● Task instructions:
Your answer should be every line below that includes the word "MySQL".

● Records for this exercise:
.....

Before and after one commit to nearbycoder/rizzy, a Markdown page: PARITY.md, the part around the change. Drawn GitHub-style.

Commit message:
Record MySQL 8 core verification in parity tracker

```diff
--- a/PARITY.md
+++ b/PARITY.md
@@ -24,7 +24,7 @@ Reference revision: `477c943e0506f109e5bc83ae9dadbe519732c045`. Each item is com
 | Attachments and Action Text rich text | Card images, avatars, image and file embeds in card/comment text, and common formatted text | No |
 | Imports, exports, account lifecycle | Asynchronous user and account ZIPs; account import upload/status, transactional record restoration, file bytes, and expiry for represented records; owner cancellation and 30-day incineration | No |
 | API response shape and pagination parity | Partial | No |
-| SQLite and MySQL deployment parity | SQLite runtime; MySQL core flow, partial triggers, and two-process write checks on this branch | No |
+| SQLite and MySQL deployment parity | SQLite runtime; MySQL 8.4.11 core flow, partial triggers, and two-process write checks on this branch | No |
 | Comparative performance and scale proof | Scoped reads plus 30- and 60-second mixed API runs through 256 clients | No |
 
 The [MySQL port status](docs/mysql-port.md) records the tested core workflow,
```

.....

● Solution to the exercise:
Record MySQL 8 core verification in parity tracker
-| SQLite and MySQL deployment parity | SQLite runtime; MySQL core flow, partial triggers, and two-process write checks on this branch | No |
+| SQLite and MySQL deployment parity | SQLite runtime; MySQL 8.4.11 core flow, partial triggers, and two-process write checks on this branch | No |
 The [MySQL port status](docs/mysql-port.md) records the tested core workflow,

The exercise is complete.